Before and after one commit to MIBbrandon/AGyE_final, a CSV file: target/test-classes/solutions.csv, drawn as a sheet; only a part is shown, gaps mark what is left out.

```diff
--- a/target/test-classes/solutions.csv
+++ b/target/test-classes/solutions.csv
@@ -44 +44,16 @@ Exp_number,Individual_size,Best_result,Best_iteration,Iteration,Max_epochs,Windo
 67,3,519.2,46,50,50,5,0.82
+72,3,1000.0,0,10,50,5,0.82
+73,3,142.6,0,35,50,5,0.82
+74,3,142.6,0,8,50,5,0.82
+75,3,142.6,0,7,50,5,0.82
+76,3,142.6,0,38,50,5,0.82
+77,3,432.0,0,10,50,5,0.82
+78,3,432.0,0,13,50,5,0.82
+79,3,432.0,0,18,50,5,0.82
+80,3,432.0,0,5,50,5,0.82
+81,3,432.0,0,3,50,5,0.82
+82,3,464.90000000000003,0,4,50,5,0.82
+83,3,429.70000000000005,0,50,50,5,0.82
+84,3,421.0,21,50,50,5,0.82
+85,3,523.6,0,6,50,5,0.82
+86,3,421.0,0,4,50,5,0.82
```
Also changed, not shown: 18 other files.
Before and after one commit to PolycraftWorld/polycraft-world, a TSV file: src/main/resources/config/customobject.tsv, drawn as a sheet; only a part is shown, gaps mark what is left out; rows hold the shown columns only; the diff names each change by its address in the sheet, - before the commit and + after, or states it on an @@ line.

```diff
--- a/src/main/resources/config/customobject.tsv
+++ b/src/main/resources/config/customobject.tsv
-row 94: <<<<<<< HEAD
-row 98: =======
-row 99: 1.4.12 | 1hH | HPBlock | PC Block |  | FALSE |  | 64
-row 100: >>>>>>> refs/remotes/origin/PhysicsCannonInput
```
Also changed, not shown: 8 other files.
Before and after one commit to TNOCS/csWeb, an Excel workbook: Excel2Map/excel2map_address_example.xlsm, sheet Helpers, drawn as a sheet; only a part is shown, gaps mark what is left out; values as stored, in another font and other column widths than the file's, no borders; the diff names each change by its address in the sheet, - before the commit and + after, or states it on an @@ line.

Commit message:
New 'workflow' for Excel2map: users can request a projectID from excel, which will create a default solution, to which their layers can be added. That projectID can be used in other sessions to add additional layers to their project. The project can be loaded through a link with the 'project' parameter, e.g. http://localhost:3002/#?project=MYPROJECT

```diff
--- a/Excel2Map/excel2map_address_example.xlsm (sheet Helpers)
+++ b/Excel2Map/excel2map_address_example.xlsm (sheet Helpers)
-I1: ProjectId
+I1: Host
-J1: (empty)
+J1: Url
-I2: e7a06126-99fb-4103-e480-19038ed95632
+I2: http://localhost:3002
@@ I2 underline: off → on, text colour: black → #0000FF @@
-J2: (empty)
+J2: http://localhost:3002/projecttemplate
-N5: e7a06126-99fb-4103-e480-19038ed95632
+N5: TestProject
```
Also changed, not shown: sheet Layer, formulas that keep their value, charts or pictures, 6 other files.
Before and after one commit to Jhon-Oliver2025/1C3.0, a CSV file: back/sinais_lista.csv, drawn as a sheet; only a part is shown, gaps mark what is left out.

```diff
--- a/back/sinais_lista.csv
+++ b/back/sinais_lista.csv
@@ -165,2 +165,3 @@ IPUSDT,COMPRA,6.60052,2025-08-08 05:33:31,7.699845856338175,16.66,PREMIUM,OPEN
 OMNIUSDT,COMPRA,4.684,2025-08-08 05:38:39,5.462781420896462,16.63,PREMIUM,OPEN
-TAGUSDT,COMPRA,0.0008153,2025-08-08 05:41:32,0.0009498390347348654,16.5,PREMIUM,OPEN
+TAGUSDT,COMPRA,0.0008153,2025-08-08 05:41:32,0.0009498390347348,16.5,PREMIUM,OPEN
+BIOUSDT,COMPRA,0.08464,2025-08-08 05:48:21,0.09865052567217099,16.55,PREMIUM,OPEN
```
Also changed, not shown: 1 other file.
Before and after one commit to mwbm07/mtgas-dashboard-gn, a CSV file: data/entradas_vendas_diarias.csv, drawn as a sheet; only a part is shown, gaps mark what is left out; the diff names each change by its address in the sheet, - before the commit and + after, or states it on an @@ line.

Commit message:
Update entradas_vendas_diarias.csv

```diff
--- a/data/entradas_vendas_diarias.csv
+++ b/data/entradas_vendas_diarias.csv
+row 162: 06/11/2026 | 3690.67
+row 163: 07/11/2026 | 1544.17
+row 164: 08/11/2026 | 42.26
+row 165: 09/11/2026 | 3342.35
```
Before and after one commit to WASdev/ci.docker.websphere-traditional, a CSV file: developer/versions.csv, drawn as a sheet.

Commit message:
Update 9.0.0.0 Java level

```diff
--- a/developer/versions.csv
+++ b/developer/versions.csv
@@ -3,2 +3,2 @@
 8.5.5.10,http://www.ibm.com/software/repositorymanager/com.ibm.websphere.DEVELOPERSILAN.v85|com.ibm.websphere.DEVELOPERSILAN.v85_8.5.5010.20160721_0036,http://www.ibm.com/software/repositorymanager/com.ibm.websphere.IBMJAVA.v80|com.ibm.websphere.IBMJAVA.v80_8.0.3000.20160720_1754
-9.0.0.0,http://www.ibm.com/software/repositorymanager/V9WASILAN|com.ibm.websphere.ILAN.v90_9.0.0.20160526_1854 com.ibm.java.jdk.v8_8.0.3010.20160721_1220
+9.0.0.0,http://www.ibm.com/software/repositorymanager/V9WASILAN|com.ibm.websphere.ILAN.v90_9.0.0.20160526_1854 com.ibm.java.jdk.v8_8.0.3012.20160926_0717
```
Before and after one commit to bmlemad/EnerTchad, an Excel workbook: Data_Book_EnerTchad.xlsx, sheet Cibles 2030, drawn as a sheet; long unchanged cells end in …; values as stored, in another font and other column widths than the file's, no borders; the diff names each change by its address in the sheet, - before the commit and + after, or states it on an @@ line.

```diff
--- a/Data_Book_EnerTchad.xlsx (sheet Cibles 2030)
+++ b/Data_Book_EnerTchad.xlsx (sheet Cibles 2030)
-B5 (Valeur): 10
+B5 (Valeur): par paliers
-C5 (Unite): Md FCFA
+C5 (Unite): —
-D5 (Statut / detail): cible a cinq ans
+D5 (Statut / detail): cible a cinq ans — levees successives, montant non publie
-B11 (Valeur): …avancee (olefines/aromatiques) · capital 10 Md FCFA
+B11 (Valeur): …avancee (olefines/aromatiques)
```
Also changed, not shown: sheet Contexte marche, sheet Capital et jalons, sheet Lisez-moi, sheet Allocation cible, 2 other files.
........
Every line holding the string "files" should be copied here, so please find those lines in the data.

Also changed, not shown: 18 other files.
Also changed, not shown: 8 other files.
Also changed, not shown: sheet Layer, formulas that keep their value, charts or pictures, 6 other files.
Also changed, not shown: sheet Contexte marche, sheet Capital et jalons, sheet Lisez-moi, sheet Allocation cible, 2 other files.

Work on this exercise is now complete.